When it comes to medicine there are constant discoveries and advancements in the field. Now with the help of machine learning algorithms, personalized medicine and predictive patient outcome has taken another step towards curing diseases.
With the data collected from patients, researchers are able to study different diseases and try to find better treatments and even cures. Scientists and pharmaceutical companies are able to use bioinformatics to develop new treatments and discover cures and treatments for diseases that currently do not have them. The benefit to using so much data is the ability to determine why some drugs worked for a population versus not for others.
A recent study found that the blood thinner clopidogrel, or Plavix, doesn’t work in the 75% of Pacific Islanders whose bodies don’t produce the enzyme is bringing a paradigm shift to healthcare, powered by increasing availability of healthcare data and rapid progress of analytics techniques required to activate the drug. By using algorithms, researchers can determine areas that certain drugs may work and where they may not.
A new computer program developed at the University of Arizona College of Medicine is able to personalize drug treatments for patients using genetic information. The program is licensed to INTelico Theraputics, LLC, a startup in Arizona and uses genetic information from millions of patients to predict the effects of drug therapy that is personalized to each individual using their specific genetic makeup.

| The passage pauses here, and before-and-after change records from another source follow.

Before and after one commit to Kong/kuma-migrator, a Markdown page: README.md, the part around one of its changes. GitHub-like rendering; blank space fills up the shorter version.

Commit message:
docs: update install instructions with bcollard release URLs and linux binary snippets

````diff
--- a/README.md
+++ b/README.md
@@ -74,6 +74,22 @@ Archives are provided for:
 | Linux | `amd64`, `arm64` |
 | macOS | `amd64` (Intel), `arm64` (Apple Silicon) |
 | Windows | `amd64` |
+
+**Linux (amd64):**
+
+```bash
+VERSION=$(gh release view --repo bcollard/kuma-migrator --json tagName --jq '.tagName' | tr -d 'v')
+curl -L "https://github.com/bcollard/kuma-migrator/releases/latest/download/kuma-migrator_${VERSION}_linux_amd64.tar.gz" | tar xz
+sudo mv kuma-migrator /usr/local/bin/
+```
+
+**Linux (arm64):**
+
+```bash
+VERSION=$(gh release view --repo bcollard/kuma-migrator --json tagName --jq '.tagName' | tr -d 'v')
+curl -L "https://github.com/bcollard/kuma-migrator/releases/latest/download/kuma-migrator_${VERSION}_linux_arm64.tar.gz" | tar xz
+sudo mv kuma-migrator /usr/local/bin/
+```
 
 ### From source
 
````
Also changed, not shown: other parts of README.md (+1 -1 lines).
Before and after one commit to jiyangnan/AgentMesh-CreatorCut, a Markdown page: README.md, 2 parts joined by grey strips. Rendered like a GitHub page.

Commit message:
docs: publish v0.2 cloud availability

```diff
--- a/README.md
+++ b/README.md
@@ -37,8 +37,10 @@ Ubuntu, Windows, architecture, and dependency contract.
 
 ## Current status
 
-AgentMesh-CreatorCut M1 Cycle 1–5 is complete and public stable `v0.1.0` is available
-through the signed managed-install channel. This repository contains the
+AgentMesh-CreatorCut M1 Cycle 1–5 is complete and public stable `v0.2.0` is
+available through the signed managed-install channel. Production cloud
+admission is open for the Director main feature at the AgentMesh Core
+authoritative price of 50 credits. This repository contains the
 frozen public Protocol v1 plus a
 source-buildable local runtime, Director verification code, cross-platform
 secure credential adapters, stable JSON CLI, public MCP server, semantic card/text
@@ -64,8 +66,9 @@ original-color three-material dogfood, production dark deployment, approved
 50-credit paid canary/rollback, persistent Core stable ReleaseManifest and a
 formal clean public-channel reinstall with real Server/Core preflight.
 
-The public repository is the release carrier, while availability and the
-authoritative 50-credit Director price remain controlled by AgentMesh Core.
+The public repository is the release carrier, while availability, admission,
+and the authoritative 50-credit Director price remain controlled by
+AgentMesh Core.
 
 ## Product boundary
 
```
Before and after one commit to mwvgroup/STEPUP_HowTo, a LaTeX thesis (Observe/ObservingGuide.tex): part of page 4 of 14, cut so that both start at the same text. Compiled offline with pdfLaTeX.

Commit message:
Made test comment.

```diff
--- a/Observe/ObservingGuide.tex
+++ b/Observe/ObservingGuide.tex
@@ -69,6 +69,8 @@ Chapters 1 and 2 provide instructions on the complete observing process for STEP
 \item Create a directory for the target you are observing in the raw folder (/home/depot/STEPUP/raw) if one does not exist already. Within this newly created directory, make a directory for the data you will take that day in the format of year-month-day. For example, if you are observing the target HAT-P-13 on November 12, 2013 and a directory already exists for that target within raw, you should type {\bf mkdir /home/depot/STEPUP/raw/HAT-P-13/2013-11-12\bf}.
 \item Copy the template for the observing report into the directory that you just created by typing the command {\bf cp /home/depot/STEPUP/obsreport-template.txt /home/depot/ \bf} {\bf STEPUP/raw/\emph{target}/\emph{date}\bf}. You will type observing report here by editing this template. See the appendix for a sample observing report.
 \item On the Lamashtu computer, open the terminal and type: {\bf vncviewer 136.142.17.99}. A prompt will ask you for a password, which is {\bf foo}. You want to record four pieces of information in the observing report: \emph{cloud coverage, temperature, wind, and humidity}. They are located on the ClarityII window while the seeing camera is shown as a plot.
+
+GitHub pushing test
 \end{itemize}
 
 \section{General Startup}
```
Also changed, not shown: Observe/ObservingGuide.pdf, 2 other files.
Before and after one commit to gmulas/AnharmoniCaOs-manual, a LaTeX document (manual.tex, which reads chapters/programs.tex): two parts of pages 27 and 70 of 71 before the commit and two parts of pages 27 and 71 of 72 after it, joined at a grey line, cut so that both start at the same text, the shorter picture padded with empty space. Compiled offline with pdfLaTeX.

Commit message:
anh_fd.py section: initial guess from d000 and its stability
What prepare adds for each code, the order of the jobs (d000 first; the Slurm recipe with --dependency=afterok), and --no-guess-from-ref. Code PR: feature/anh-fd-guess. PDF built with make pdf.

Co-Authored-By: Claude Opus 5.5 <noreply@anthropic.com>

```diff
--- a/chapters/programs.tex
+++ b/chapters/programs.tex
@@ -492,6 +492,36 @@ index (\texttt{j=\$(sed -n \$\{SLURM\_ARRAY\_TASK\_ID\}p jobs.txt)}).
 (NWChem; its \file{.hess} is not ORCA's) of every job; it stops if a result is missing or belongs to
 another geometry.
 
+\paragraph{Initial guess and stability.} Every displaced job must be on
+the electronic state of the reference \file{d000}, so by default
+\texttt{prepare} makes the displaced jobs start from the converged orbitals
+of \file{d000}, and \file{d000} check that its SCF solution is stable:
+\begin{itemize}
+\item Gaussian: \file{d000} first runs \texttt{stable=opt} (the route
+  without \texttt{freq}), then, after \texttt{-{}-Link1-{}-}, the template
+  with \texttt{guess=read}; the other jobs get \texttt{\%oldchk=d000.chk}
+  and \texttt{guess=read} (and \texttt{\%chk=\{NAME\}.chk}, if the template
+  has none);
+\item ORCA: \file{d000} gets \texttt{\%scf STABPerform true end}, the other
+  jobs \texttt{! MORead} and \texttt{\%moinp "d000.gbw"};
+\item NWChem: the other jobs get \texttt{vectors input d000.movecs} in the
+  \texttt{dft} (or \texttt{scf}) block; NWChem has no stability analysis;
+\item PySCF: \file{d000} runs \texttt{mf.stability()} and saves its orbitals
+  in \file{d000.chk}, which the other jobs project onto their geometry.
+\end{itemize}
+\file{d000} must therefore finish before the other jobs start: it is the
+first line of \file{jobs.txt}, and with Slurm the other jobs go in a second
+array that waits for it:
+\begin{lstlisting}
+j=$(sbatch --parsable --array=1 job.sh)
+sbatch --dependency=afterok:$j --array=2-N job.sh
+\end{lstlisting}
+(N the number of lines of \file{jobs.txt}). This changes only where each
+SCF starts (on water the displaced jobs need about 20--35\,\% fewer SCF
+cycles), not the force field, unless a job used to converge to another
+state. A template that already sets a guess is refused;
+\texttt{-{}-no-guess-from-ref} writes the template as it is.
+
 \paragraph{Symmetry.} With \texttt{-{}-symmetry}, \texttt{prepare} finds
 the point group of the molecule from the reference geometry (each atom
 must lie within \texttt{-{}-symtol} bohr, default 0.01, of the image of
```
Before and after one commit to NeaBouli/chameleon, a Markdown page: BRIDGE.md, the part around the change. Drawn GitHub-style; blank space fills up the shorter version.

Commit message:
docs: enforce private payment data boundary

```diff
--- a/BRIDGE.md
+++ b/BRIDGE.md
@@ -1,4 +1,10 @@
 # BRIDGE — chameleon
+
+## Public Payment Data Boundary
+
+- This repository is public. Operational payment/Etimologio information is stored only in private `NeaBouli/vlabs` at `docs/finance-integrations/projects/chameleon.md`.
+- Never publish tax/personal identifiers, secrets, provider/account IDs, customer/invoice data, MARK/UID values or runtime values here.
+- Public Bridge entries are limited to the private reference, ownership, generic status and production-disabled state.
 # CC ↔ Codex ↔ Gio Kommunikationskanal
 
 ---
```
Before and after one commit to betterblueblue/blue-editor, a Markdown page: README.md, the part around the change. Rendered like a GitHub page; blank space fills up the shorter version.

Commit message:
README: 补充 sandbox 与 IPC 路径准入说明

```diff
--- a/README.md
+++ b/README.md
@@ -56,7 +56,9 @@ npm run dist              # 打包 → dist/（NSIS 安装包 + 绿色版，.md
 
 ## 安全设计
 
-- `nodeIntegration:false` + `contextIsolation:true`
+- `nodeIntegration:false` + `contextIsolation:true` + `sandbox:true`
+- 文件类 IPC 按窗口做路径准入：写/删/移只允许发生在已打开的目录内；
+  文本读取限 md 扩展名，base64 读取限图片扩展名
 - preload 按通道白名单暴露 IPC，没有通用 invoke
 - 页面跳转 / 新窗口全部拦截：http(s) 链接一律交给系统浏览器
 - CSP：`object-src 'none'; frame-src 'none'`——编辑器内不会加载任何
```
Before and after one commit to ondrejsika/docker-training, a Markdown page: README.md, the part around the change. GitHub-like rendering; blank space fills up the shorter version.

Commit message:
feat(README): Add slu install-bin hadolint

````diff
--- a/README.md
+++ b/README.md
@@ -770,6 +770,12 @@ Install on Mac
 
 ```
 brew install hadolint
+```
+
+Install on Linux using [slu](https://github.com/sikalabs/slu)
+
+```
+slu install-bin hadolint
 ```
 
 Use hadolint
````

The algorithm was created by Rui Chang, Associate Professor of Neurology, and Eric Shadt, Dean for Precision Medicine at the Icahn School of Medicine at Mount Sinai. It uses big data from large patient populations and a variety of sources such as DNA and RNA sequencing, proteomics, metabolomics and epigenetics. They use that data to then compare it to historic groups of those who have been diagnosed and treated for diseases and determine the course of treatments that will likely have the most effective outcome for the patient.
Date: September 02, 2019